By Li Qiao and Li Lei
Chinese medical volunteers dispatched to Iran have shared their experience of using traditional Chinese medicine (TCM), which has been proved effective, in preventing mild cases of COVID-19 from developing into severe ones. TCM is expected to be promoted among the treatment of COVID-19 pneumonia patients in the Middle Eastern country.
The Red Cross Society of China (RCSC) has sent medical teams to Iran and Iraq to help fight COVID-19, and also dispatched medical staff to Italy, Chen Zhu, president of the RCSC, told the Global Times on Tuesday.
A volunteer group of five health experts arrived in Tehran, capital of Iran on February 29 with medical supplies, according to a video conference held on Tuesday by the RCSC.
Iranian hospitals and officials asked the Chinese team to provide documents on the clinical experience of convalescent plasma therapy and TCM before adopting these therapies, said Zhou Xiaohang, who is the head of the expert team to Iran, at the video conference.
Iran says it will conduct clinical trials before pushing forward with TCM after it has been confirmed to be effective, according to the conference.
Gao Fu, head of the Chinese Center for Disease Control and Prevention, who also attended the conference, said Chinese experts will collect the current papers on clinical experience and China’s therapy scheme, and translate them into Persian for Iran.

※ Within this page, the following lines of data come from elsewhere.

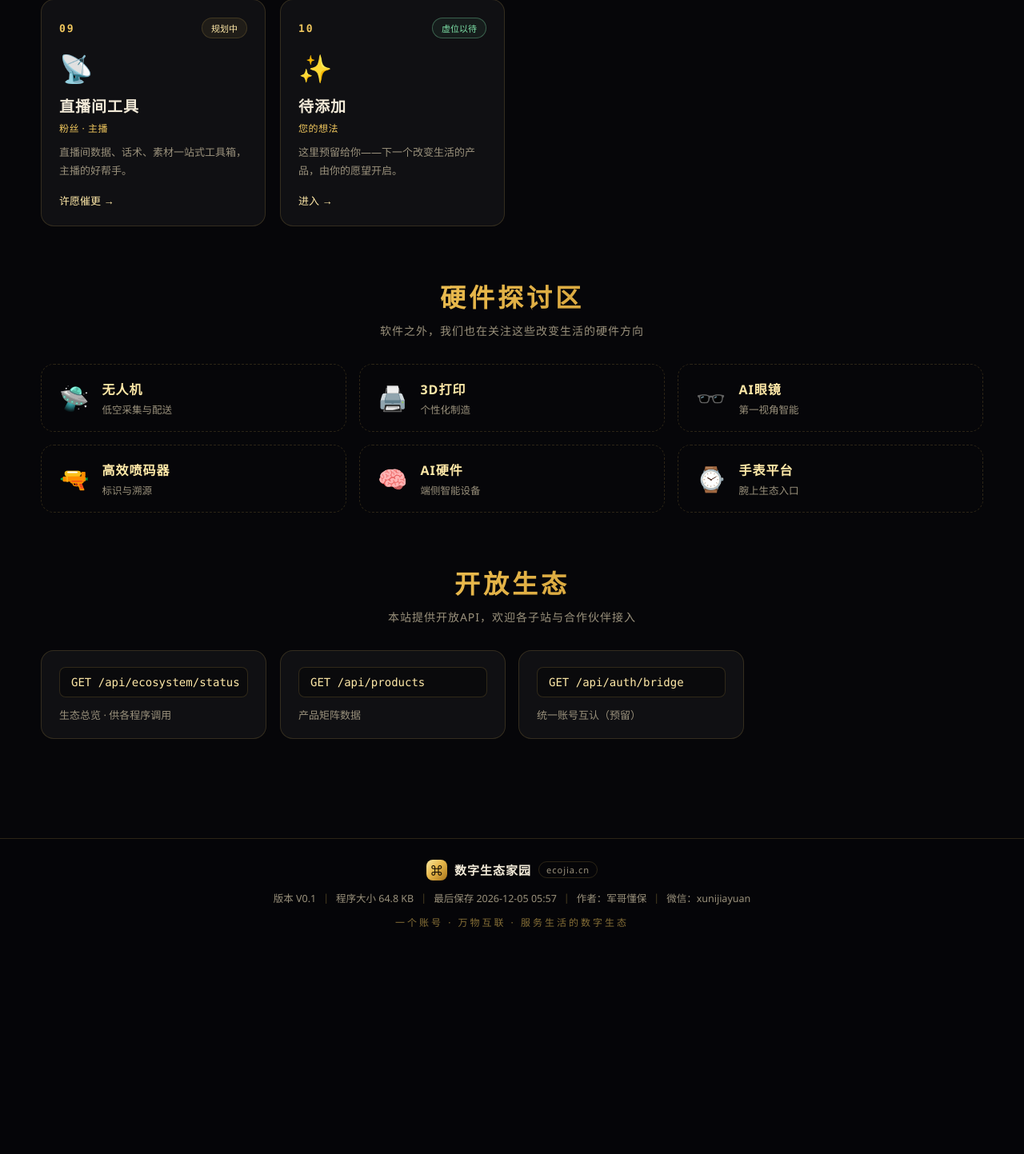
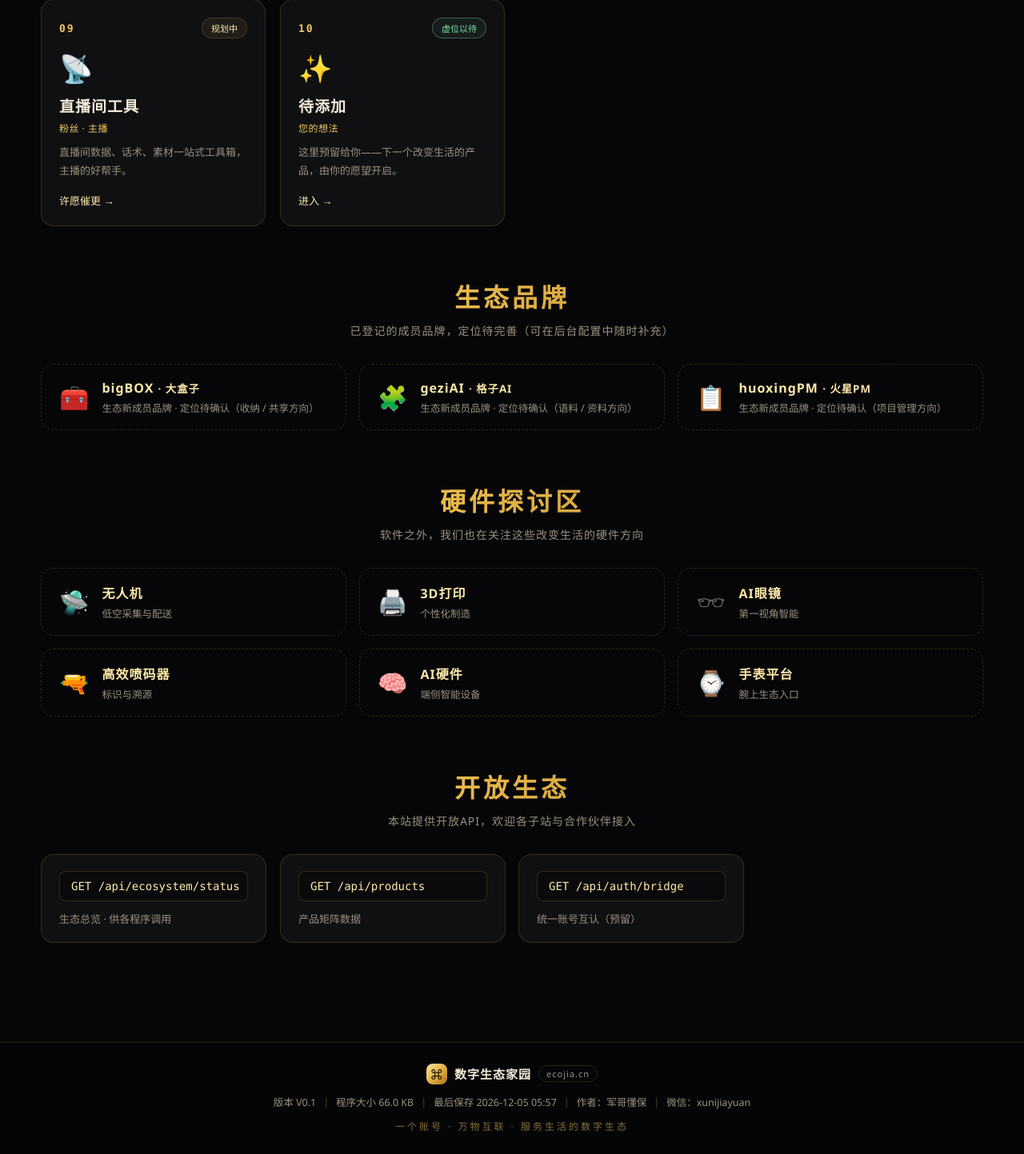
Before and after one commit to lzp5133084/ecojia, a Flask app: page / in a window 1280 px wide. Shown: the part 1812-3255 px from the top of the page at 80% size. Before the commit the page ends 2971 px from the top, so only its background shows below. Run offline with Flask 2, Linux system fonts and the light colour scheme.

Commit message:
feat: 登记生态品牌 bigBOX/geziAI/huoxingPM 并新增 /api/brands 接口
首页新增生态品牌区块；对话记录同步

```diff
--- a/app.py
+++ b/app.py
@@ -92,6 +92,16 @@ HARDWARE = [
     {"name": "高效喷码器", "icon": "🔫", "desc": "标识与溯源"},
     {"name": "AI硬件", "icon": "🧠", "desc": "端侧智能设备"},
     {"name": "手表平台", "icon": "⌚", "desc": "腕上生态入口"},
+]
+
+# ---- 生态品牌（2026-10-14用户提供，定位待确认）----
+BRANDS = [
+    {"icon": "🧰", "name": "bigBOX", "cn": "大盒子",
+     "desc": "生态新成员品牌 · 定位待确认（收纳 / 共享方向）"},
+    {"icon": "🧩", "name": "geziAI", "cn": "格子AI",
+     "desc": "生态新成员品牌 · 定位待确认（语料 / 资料方向）"},
+    {"icon": "📋", "name": "huoxingPM", "cn": "火星PM",
+     "desc": "生态新成员品牌 · 定位待确认（项目管理方向）"},
 ]
 
 WISH_STATUS = ["待评估", "已纳入规划", "开发中", "已上线", "暂不规划"]
@@ -216,7 +226,7 @@ def footer_info():
 @app.route("/")
 def index():
     return render_template("index.html", products=PRODUCTS, hardware=HARDWARE,
-                           main_url=MAIN_SITE_URL)
+                           brands=BRANDS, main_url=MAIN_SITE_URL)
 
 
 @app.route("/wishes")
@@ -315,6 +325,12 @@ def api_auth_bridge():
 @app.route("/api/products")
 def api_products():
     return jsonify({"ok": True, "products": PRODUCTS})
+
+
+@app.route("/api/brands")
+def api_brands():
+    """生态品牌注册表（供子站/后续程序调用）"""
+    return jsonify({"ok": True, "brands": BRANDS})
 
 
 @app.route("/api/ecosystem/status")
--- a/templates/index.html
+++ b/templates/index.html
@@ -57,6 +57,25 @@
   </div>
 </section>
 
+<!-- ═══ 生态品牌 ═══ -->
+<section class="section" id="brands">
+  <div class="sec-head">
+    <h2>生态品牌</h2>
+    <p>已登记的成员品牌，定位待完善（可在后台配置中随时补充）</p>
+  </div>
+  <div class="hw-grid">
+    {% for b in brands %}
+    <div class="hw-card">
+      <span class="hw-icon">{{ b.icon }}</span>
+      <div>
+        <h4>{{ b.name }} <small class="brand-cn">· {{ b.cn }}</small></h4>
+        <p>{{ b.desc }}</p>
+      </div>
+    </div>
+    {% endfor %}
+  </div>
+</section>
+
 <!-- ═══ 硬件探讨区 ═══ -->
 <section class="section" id="hardware">
   <div class="sec-head">
```
Also changed, not shown: 程序对话记录.txt (+23 -0 lines).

Lei Genping, a deputy director of the Affiliated Hospital of Shaanxi University of Chinese Medicine, told the Global Times that the advantage of TCM is its remarkable curative effect in treating COVID-19 patients.

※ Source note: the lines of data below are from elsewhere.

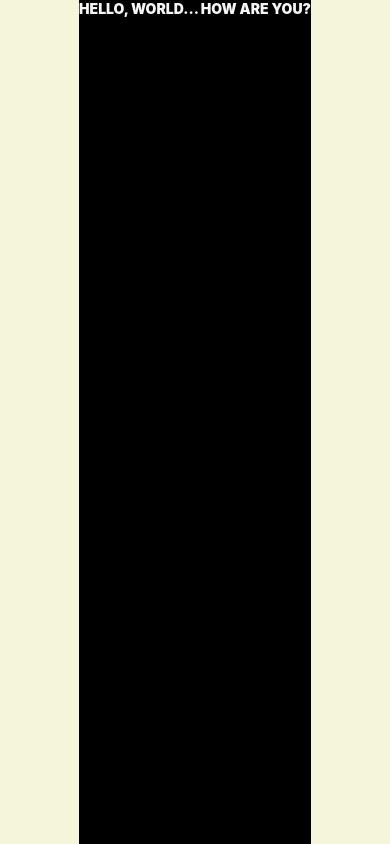
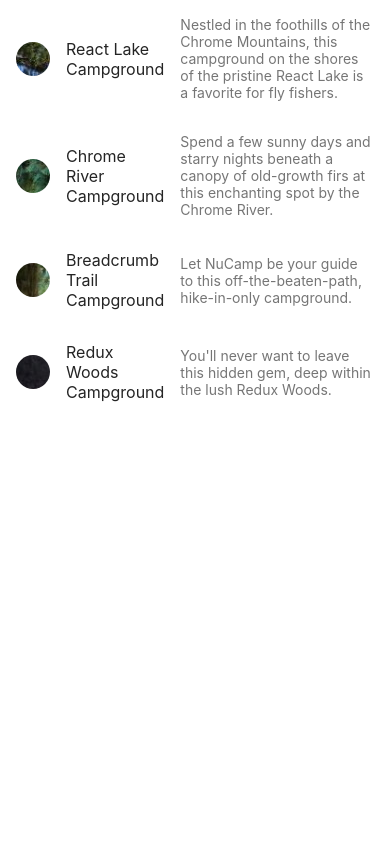
Before and after one commit to dho1115/ReactNative-Nucamp, a React Native app: screen / in a window 390 px wide. Built offline with nearby package versions, Linux system fonts and the light colour scheme.

Commit message:
Created CampsiteInfoScreen, RenderCampsite, DirectoryScreen.

```diff
--- a/App.js
+++ b/App.js
@@ -1,26 +1,6 @@
-import { StatusBar } from 'expo-status-bar';
-import { StyleSheet, Text, View } from 'react-native';
+import Main from './screens/MainComponent'
 
 export default function App() {
-  return (
-    <View style={styles.container}>
-      <Text style={styles.textbox}>HELLO, WORLD... HOW ARE YOU?</Text>
-      <StatusBar style="auto" />
-    </View>
-  );
+  'use strict'
+  return ( <Main /> )
 }
-
-const styles = StyleSheet.create({
-  container: {
-    flex: 1,
-    backgroundColor: 'beige',
-    alignItems: 'center',
-    justifyContent: 'center',
-  },
-  textbox: {
-    color: 'whitesmoke',
-    fontWeight: '900',
-    backgroundColor: 'black',
-    flex: 1
-  }
-});
--- a/screens/DirectoryScreen.js
+++ b/screens/DirectoryScreen.js
@@ -2,7 +2,24 @@ import { FlatList } from "react-native";
 import { Avatar, ListItem } from "react-native-elements";
 
 const DirectoryScreen = (props) => {
+    const renderDirectoryItem = ({ item: campsite }) => {
+        console.log({ campsite })
+        return(
+            <ListItem>
+                <Avatar source={ campsite.image } rounded />
+                <ListItem.Title>{ campsite.name }</ListItem.Title>
+                <ListItem.Subtitle>{ campsite.description }</ListItem.Subtitle>
+            </ListItem>
+        )
+    }
 
+    return (
+        <FlatList
+            data={ props.campsites }
+            renderItem={ renderDirectoryItem }
+            keyExtractor={ item => item.id.toString() }
+        />
+    )
 }
 
 export default DirectoryScreen;
--- a/screens/MainComponent.js
+++ b/screens/MainComponent.js
@@ -1,6 +1,6 @@
 import { useState } from 'react';
 import { CAMPSITES } from '../shared/campsites';
-import { DirectoryScreen } from './DirectoryScreen';
+import DirectoryScreen from './DirectoryScreen';
 
 const Main = () => {
     const [campsites, setcampsites] = useState(CAMPSITES);
```
Also changed, not shown: features/campsites/RenderCampsite.js (added, +15 -0 lines), screens/CampsiteInfoScreen.js (added, +7 -0 lines).
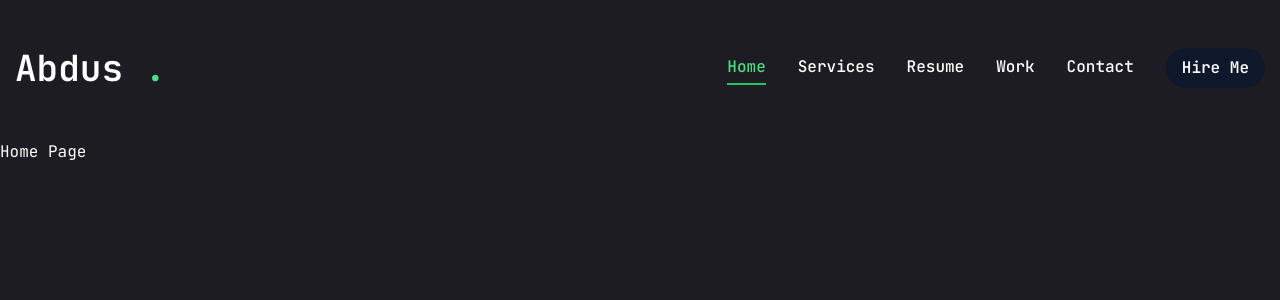
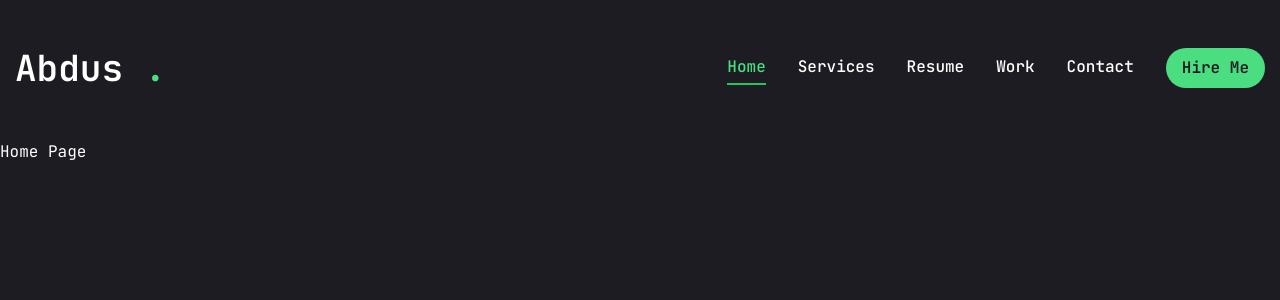
Before and after one commit to a10smd/portfolio-main, a Next.js app: page / in a window 1280 px wide. Shown: the top 300 px of the page. Built offline with nearby package versions, Linux system fonts and the light colour scheme.

Commit message:
Major Changes

```diff
--- a/components/ui/button.jsx
+++ b/components/ui/button.jsx
@@ -10,16 +10,7 @@ const buttonVariants = cva(
     variants: {
       variant: {
         default:
-          "bg-slate-900 text-slate-50 hover:bg-slate-900/90 dark:bg-slate-50 dark:text-slate-900 dark:hover:bg-slate-50/90",
-        destructive:
-          "bg-red-500 text-slate-50 hover:bg-red-500/90 dark:bg-red-900 dark:text-slate-50 dark:hover:bg-red-900/90",
-        outline:
-          "border border-slate-200 bg-white hover:bg-slate-100 hover:text-slate-900 dark:border-slate-800 dark:bg-slate-950 dark:hover:bg-slate-800 dark:hover:text-slate-50",
-        secondary:
-          "bg-slate-100 text-slate-900 hover:bg-slate-100/80 dark:bg-slate-800 dark:text-slate-50 dark:hover:bg-slate-800/80",
-        ghost:
-          "hover:bg-slate-100 hover:text-slate-900 dark:hover:bg-slate-800 dark:hover:text-slate-50",
-        link: "text-slate-900 underline-offset-4 hover:underline dark:text-slate-50",
+          "bg-green-400 text-primary hover:bg-green-400/90 dark:bg-slate-50 dark:text-slate-900 dark:hover:bg-slate-50/90",
       },
       size: {
         default: "h-10 px-4 py-2",
```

Lei is also the captain of the medical team supporting Wuhan’s Jiangxia Fangcang makeshift hospital, which is the only TCM makeshift hospital in China that accepted patients with mild cases of COVID-19.
In other makeshift hospitals, the percentage of mild cases turning severe ones ranges from 5 to 13, while not a single one in the 564 cases received in Jiangxia Fangcang hospital turned severe, Lei said.
Wen Minyong, the captain of a medical team supporting Wuhan from the First Affiliated Hospital of Guangzhou University of Chinese Medicine, told the Global Times on Tuesday that the inpatient area his medical team took charge of received 119 patients, and 109 of them have been discharged after accepting TCM treatment. The rest are expected to be discharged in the next two days.
“Most of our patients were of severe and critical symptoms, and we turned their cases mild and cured them (after treatment),” said Wen.
In 2003, when the severe acute respiratory syndrome broke out in South China’s Guangdong Province, the 73 infected patients received by Wen’s hospital all survived without being transferred to other hospitals, and no health care workers were infected.
Different with Western medicine, TCM does not kill viruses, but restores organ’s functions and reinforces immune systems to fight against viruses.
Regarding the treatment of COVID-19 patients, no anti-virus medicine has been found to be significantly effective, while TCM has seen a good result in preventing mild cases from becoming severe and critical ones, said Wen.
Wen is confident TCM will achieve positive results as TCM treats patients based on syndrome differentiation. “Different patients show different symptoms even when they are infected with the same virus. TCM customizes patients’ prescriptions based on their constitutions and symptoms,” said Wen.
Challenge and opportunity
“When we promoted TCM therapy in Wuhan, community residents were initially reluctant to accept it. After witnessing TCM’s effectiveness, people were happy to accept it,” Tong Xiaolin, an academician of Chinese Academy of Sciences and head of the treatment group of the Natioanl Administration of TCM, said at the video conference.
Different from Western countries, Iran does not have the preconceived bias against TCM, but it just does not understand it, Li Weijian, vice president of Middle East Institute of China, told the Global Times. He said that once Iranians recognize that TCM is indeed effective in preventing the epidemic, they will accept it.
“Iranians are very focused on results,” he noted.
Wang Chen, a senior respiratory physician and president of the Chinese Academy of Medical Sciences, expressed his concern at the conference that it is difficult for some Iranians to accept the bitter taste of TCMs and pointed out capsules may be easier to take than instant granule.
China should show the successful clinical cases of TCM therapy in detail and translate relative research reports into Persian to boost awareness.
“Translation will be a problem,” Lei told the Global Times, fearing that improper translation may not adequately convey TCM’s benefit in other countries.
“Literal translation is far from enough to express the essence and culture behind the (TCM) terms,” he said.
Supporting Iran with TCM is a challenge as well as an opportunity, said Lei. He said the remarkable effect of TCM in fighting against the COVID-19 in China will speak aloud for itself.
To make suitable TCM treatment plans, prior surveys should be conducted to know their syndromes before sending a TCM physician team to Iran as different people in different environment show different symptoms, he suggested.